--- Task requirements ---
Look through the data below and show every line that includes "Markdown".

[Stored dataset items]
• • • • • • •

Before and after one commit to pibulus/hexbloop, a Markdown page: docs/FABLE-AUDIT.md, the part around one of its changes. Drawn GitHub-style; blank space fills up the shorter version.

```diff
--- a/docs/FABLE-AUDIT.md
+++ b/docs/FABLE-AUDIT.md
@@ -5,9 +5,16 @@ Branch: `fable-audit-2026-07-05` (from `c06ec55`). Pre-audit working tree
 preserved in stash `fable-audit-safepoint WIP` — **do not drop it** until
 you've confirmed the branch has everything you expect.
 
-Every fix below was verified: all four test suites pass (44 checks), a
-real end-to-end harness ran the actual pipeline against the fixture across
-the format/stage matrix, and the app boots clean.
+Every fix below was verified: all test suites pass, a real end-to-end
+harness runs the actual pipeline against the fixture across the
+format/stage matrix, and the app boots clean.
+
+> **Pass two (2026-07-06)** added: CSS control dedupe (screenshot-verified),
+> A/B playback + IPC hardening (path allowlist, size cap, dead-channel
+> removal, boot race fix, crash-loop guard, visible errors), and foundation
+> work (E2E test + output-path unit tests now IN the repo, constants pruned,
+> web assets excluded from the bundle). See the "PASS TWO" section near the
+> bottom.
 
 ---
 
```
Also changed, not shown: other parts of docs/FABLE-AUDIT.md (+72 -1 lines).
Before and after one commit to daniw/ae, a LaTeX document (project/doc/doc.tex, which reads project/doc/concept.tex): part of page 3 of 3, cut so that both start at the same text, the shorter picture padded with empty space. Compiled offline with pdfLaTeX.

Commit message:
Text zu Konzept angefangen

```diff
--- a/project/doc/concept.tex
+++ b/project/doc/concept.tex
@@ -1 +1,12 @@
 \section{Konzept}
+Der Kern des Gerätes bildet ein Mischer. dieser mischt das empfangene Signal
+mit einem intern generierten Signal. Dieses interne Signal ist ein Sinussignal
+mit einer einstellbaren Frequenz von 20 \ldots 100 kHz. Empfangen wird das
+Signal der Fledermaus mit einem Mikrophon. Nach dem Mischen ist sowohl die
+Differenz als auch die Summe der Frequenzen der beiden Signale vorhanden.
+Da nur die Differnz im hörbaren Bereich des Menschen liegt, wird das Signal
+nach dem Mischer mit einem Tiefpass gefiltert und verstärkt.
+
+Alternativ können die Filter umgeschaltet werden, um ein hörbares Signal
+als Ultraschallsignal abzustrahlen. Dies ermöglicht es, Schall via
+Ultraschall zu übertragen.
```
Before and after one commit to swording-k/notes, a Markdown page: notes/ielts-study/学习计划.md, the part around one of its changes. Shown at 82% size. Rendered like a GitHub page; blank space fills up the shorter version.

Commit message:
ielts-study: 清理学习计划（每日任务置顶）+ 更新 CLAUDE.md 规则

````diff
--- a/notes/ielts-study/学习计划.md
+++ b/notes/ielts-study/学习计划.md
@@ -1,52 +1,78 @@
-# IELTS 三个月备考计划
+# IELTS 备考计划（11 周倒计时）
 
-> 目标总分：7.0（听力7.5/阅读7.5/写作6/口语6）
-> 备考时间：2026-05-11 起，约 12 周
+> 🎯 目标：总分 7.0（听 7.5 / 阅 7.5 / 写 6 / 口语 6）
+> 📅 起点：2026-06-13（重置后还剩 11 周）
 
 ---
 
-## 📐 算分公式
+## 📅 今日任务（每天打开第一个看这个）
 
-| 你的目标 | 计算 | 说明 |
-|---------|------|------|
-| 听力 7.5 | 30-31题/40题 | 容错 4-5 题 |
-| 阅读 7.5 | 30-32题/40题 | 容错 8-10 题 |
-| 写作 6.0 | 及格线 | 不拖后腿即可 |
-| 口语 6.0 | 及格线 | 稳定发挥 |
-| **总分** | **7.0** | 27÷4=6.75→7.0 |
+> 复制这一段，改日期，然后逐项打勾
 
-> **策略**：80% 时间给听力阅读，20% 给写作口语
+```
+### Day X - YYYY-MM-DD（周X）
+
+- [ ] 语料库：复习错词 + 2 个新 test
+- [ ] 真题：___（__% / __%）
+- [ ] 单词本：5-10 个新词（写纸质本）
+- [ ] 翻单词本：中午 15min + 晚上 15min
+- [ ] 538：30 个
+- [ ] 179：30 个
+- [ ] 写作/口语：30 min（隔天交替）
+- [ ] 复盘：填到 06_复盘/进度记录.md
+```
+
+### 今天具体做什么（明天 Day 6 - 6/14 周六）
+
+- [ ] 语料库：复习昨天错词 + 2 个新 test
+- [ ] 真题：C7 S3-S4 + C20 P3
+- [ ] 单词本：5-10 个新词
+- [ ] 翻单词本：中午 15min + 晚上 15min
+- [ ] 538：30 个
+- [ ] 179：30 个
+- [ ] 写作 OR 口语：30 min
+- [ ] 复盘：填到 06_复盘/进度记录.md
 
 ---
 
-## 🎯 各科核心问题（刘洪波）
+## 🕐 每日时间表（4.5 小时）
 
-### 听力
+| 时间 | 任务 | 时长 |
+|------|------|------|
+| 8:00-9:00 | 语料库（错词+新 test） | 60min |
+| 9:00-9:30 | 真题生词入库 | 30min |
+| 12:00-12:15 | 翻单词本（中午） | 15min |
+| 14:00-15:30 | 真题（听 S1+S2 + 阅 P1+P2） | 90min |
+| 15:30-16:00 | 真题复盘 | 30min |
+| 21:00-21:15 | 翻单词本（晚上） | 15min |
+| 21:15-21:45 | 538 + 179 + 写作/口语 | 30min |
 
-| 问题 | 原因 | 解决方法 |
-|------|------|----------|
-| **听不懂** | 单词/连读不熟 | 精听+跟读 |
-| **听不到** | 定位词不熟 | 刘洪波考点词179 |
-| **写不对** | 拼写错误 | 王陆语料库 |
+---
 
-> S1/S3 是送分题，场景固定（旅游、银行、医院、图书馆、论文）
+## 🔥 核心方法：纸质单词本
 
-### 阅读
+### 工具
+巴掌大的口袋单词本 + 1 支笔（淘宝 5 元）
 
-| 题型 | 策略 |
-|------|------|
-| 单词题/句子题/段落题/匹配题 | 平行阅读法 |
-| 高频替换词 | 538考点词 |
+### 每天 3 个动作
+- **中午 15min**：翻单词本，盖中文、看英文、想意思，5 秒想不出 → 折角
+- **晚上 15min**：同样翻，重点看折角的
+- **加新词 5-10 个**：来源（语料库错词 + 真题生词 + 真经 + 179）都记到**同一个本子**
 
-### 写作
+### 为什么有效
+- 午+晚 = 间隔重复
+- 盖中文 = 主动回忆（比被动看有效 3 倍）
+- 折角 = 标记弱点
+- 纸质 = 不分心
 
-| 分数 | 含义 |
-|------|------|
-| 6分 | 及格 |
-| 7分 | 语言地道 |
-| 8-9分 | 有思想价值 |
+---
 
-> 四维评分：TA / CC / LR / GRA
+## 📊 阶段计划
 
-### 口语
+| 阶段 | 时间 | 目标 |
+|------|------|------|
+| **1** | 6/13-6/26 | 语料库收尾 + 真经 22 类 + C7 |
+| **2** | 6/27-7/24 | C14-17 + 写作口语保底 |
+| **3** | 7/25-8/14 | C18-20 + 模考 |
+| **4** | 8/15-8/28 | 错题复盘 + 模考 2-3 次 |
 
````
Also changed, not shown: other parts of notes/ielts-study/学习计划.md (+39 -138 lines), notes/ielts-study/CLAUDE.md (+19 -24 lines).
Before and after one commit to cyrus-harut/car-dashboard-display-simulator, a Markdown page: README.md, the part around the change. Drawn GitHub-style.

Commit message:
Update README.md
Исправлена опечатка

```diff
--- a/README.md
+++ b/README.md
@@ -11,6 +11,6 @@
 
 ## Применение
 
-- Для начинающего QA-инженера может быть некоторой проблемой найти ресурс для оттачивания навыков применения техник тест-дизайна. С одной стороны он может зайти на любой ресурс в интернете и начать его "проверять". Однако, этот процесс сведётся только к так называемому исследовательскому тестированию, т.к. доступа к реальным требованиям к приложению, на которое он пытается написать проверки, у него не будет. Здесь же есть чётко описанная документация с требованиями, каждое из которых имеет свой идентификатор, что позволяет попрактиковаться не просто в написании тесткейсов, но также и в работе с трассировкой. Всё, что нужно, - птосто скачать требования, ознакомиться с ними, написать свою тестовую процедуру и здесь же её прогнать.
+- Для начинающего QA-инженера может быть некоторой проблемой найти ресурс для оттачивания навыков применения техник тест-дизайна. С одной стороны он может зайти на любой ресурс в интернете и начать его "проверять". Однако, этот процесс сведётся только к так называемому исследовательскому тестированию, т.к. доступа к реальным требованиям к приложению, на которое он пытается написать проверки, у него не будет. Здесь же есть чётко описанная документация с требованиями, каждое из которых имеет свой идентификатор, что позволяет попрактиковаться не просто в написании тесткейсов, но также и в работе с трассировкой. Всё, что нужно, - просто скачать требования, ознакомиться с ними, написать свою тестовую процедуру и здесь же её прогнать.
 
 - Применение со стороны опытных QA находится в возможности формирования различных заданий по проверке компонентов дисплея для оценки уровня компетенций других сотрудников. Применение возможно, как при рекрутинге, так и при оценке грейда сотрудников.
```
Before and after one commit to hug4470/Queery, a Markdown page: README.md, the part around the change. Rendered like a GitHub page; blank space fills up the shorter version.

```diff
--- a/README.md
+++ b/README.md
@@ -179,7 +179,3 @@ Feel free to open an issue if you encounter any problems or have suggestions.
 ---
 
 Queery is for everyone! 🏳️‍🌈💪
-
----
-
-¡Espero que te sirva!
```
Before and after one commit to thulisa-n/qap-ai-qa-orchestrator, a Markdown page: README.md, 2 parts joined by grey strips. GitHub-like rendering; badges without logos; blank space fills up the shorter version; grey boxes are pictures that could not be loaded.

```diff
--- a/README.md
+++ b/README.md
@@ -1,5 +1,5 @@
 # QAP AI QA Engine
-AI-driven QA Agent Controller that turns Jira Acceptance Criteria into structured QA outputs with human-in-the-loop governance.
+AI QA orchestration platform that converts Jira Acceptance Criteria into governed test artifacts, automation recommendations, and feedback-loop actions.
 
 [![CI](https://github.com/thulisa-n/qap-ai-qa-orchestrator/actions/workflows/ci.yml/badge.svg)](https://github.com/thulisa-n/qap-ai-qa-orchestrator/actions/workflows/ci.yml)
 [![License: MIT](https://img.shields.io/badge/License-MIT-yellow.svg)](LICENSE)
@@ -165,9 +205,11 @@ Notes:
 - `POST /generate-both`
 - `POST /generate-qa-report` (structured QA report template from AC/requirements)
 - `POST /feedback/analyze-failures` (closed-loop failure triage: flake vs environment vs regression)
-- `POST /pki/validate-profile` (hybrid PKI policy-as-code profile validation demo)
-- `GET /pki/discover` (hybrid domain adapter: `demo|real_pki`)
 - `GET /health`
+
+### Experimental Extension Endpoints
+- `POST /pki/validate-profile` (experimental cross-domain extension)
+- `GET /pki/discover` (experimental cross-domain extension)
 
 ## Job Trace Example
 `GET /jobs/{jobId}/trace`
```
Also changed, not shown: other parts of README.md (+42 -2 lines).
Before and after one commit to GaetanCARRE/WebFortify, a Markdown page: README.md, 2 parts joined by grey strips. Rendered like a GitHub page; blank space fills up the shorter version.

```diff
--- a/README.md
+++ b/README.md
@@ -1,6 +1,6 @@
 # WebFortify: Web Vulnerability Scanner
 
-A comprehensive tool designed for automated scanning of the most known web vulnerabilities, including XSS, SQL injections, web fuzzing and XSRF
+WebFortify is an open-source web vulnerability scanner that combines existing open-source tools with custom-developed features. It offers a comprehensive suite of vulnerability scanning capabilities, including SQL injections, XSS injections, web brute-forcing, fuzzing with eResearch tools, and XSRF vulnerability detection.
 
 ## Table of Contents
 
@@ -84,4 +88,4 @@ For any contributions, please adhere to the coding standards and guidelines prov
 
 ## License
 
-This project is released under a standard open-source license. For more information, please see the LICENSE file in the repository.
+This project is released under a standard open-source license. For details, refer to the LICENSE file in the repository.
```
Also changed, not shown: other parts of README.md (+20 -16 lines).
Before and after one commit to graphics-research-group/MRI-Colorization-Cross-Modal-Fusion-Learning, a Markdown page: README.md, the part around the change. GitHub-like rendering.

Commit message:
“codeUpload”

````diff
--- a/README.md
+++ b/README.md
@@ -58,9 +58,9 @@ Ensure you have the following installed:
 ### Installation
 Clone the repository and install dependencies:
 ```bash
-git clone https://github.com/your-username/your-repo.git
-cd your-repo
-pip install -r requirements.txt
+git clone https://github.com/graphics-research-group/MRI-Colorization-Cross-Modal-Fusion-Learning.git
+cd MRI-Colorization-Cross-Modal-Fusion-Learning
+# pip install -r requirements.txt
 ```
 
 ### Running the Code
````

• • • • • • •

--- Exercise output ---
Before and after one commit to pibulus/hexbloop, a Markdown page: docs/FABLE-AUDIT.md, the part around one of its changes. Drawn GitHub-style; blank space fills up the shorter version.
Before and after one commit to swording-k/notes, a Markdown page: notes/ielts-study/学习计划.md, the part around one of its changes. Shown at 82% size. Rendered like a GitHub page; blank space fills up the shorter version.
Before and after one commit to cyrus-harut/car-dashboard-display-simulator, a Markdown page: README.md, the part around the change. Drawn GitHub-style.
Before and after one commit to hug4470/Queery, a Markdown page: README.md, the part around the change. Rendered like a GitHub page; blank space fills up the shorter version.
Before and after one commit to thulisa-n/qap-ai-qa-orchestrator, a Markdown page: README.md, 2 parts joined by grey strips. GitHub-like rendering; badges without logos; blank space fills up the shorter version; grey boxes are pictures that could not be loaded.
Before and after one commit to GaetanCARRE/WebFortify, a Markdown page: README.md, 2 parts joined by grey strips. Rendered like a GitHub page; blank space fills up the shorter version.
Before and after one commit to graphics-research-group/MRI-Colorization-Cross-Modal-Fusion-Learning, a Markdown page: README.md, the part around the change. GitHub-like rendering.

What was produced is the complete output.